Tyrrell significantly enriched the variety of public entertainment in Philadelphia and elsewhere. In 1936 he became one of the first to book the Shipstad and Johnson ice-skating show, and its success in Philadelphia led to the establishment of the Ice Follies, which in turn became one of the most successful shows in the entertainment field.
In 1940 he formed an association with ten eastern sports Arenas which financed the Ice Capades, another ice-skating show separate from Ice Follies. Tyrrell was named business manager and organized and signed the talent for the first production. He served as first company manager and president. After rehearsing the show in the Philadelphia Arena, Tyrrell took it on its first road trip to New Orleans, La. Subsequently, the show was taken to Atlantic City, N.J., and rehearsed during the summers under Tyrrell’s direction before setting out on road tours throughout the country during the winters. He was a director of the Ice Capades from 1940 until 1963, when the company was sold to Metromedia, Inc., for $5 million.
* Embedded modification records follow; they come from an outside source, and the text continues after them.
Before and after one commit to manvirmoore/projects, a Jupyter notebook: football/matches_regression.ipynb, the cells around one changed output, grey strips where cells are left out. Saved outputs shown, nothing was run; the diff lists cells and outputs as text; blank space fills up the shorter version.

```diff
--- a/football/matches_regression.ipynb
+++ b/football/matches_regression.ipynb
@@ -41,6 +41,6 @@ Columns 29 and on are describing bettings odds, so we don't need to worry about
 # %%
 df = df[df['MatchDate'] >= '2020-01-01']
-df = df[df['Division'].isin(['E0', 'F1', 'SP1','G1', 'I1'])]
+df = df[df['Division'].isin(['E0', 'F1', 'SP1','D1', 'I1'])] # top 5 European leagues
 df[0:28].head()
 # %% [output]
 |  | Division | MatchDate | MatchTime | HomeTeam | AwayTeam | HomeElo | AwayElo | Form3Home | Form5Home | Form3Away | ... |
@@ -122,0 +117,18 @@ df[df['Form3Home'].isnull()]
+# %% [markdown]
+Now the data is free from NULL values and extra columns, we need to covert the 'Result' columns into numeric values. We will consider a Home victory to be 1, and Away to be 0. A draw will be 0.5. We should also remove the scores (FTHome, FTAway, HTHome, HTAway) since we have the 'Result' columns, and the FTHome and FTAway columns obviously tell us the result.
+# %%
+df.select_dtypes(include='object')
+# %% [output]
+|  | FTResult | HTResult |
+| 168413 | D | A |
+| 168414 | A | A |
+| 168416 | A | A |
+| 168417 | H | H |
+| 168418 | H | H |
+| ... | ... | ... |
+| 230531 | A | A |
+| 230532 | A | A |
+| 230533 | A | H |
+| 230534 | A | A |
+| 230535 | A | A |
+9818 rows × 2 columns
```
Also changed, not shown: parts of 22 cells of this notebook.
An interesting side note to Tyrrell's career is he convinced Sonja Henie to turn professional, and she made her professional debut at the Arena and subsequently became the star of her own show, Hollywood Ice Revue.
Peter A. Tyrrell died in Philadelphia, Pa., May 8, 1973.
Posted by: Janet Wright, email@example.com
Last modified on: 11/30/2007